A day later, Bensouda was on my case, asking for money. This is despite the fact that the car she had sold me has never moved. -“How can you be asking money for a car that has never moved even an inch?” I asked when she insisted. I told her I had already spent a lot of money on the car.
“That car had no major problems, except a knock on the engine, and engine knock is a small issue,” she said. “The big problems with that car started when you came with your people and slaughtered a ram.” We argued and finally, because she really needed the money, we negotiated farther, such that I now only owed her Sh80,000; which I found manageable. Even if Maina does not pay me in one year I can have the balance paid.
But things took a different turn last Wednesday. I left work early and went home. I was busy playing with Sospeter when someone knocked on our door, rather loudly. I was shocked to see police when I opened. They were with Maina.
“Are you Andrew?” they asked. I responded in the affirmative. “Vaa twende.” I was wearing shorts and a vest. They did not explain what the problem was. “Is this the Andrew that you send over Sh600,000?” Maina was asked when we arrived at the police station. He said I was the one.

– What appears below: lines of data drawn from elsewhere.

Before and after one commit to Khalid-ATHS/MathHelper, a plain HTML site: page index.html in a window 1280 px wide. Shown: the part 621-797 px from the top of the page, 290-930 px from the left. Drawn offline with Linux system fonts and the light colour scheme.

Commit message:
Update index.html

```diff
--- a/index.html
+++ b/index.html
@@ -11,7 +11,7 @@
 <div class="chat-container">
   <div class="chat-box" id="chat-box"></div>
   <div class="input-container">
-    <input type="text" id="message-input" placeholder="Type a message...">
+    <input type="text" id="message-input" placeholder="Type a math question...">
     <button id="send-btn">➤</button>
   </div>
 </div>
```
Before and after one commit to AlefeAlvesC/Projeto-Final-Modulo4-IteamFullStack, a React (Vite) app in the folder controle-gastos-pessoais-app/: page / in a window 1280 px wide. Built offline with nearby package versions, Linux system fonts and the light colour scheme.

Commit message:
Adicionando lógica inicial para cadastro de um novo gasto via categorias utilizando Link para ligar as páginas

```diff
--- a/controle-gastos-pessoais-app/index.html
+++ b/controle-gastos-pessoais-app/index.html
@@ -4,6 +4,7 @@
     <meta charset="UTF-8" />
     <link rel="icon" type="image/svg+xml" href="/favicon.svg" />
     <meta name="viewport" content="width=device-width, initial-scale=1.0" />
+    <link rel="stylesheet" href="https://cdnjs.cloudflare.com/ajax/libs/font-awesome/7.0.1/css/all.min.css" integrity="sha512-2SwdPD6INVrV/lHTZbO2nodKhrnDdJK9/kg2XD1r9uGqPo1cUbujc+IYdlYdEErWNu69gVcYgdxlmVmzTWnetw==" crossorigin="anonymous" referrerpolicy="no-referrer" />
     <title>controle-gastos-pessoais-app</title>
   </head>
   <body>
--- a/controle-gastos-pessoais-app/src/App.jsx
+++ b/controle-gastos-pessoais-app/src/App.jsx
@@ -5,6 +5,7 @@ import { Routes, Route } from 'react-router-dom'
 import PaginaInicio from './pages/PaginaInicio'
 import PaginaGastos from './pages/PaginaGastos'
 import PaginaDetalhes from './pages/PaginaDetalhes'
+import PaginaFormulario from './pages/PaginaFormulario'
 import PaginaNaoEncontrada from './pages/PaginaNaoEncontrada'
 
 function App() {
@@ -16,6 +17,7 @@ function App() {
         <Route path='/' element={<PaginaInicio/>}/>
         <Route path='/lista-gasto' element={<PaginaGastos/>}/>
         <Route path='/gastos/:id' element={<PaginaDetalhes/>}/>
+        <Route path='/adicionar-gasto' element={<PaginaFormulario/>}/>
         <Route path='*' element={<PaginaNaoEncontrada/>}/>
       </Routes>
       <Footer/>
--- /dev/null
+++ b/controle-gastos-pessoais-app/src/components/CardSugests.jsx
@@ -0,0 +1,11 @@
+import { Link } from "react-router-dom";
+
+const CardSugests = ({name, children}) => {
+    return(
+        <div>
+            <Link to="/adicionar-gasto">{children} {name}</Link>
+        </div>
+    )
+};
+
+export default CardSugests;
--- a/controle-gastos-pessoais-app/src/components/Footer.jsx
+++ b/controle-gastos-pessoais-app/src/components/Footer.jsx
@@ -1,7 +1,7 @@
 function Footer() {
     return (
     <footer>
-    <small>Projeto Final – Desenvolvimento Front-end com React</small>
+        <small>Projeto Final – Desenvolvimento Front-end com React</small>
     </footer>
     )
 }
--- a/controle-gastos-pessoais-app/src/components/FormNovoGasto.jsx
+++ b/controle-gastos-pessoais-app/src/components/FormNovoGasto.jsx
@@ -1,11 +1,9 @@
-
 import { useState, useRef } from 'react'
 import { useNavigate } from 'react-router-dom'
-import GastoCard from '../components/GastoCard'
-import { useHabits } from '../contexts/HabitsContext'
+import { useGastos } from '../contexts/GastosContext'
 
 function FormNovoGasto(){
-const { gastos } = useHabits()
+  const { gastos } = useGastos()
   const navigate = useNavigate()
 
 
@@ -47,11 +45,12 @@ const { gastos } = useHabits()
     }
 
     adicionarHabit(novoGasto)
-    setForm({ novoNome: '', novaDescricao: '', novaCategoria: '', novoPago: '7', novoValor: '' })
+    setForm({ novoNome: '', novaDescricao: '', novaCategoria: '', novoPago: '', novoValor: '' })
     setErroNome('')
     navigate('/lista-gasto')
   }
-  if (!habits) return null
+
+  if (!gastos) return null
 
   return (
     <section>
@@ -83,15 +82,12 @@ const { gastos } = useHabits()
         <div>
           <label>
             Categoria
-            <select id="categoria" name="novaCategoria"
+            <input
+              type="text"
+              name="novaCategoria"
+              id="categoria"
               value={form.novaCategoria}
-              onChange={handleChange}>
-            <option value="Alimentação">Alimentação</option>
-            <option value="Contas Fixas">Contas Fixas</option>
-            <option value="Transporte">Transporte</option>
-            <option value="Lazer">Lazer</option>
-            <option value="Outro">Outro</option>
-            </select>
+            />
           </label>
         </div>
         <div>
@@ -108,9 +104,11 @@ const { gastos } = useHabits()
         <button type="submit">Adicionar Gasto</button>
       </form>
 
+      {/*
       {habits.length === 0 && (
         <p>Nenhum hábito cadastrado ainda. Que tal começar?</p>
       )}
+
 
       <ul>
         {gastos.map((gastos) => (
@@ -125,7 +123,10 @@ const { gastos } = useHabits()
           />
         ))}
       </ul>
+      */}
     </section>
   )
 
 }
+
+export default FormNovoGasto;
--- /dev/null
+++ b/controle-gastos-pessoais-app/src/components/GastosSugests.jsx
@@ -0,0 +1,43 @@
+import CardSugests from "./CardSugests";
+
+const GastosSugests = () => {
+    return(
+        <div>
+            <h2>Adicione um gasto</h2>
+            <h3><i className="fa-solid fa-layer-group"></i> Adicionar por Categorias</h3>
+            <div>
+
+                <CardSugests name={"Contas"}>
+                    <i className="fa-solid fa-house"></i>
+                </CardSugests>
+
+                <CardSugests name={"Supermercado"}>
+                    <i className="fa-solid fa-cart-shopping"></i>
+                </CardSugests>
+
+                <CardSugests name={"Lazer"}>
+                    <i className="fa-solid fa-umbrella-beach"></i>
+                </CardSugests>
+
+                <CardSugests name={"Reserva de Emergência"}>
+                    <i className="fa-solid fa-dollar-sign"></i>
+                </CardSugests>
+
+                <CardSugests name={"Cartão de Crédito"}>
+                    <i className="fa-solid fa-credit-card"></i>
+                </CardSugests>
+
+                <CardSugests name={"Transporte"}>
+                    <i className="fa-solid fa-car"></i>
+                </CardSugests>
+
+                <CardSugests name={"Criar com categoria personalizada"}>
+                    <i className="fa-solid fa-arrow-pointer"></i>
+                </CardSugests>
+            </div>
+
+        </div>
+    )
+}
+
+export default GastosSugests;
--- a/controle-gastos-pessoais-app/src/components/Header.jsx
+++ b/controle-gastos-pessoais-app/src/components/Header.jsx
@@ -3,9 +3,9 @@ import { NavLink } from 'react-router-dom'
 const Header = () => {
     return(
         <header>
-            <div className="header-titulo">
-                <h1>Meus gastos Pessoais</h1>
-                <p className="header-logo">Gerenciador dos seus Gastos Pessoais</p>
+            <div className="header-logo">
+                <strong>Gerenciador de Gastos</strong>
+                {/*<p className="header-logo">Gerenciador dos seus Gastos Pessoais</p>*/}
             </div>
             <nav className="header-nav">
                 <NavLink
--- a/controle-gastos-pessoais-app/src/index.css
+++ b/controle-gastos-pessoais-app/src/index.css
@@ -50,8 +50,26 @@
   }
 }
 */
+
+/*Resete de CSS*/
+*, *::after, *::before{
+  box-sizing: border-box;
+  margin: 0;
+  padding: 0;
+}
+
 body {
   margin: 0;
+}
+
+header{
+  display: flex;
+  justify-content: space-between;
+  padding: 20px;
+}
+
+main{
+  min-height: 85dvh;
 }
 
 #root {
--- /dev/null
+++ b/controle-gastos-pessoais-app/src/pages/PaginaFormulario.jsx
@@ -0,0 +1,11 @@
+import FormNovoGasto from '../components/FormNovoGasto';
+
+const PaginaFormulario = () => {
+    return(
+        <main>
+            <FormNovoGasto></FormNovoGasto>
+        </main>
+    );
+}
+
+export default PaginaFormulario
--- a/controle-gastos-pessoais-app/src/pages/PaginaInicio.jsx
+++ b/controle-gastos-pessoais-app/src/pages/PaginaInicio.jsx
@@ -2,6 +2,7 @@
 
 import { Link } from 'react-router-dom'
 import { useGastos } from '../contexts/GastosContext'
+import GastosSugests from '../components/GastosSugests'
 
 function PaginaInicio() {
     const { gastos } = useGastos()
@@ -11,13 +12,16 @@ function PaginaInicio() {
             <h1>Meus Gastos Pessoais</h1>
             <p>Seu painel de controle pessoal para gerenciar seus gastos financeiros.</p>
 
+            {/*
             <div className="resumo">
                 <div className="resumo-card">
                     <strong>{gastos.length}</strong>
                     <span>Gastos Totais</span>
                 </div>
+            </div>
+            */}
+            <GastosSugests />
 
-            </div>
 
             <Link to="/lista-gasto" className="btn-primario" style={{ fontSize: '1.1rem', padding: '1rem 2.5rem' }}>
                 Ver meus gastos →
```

“Mlifikiria hamtapatikana mkiiba pesa ya serikali?” asked the officers. “Wewe sasa utaozea jela.” He wanted to push me to the cell, but I was lucky that the OCS, whom I know, arrived and was asked to see me in another room. He asked where I had taken the Sh600,000 that Maina had given me.
“Ongea vizuri tutengenezee wewe maneno,” he said.
I told him Maina had sent me only Sh100,000 for the trees I sold him. I added I had used the money to buy a car, and showed him all the M-Pesa messages. But Maina insisted that he had given me over Sh600,000.
Initially, he said he had sent me the money via M-Pesa but when he could not show the transaction messages, he said he gave me Sh300,000 in cash; which I denied vehemently.
Having changed his story from the amount and how he gave me the money, the OCS believed me and released me, but not before I parted with something small.
I may have won my freedom, but I am certain I will never get my money from Maina, for it appears he will be away for a long time!
And I now agree with Saphire, if the government wants to fight corruption, let it only focus on the big fish, not the omena!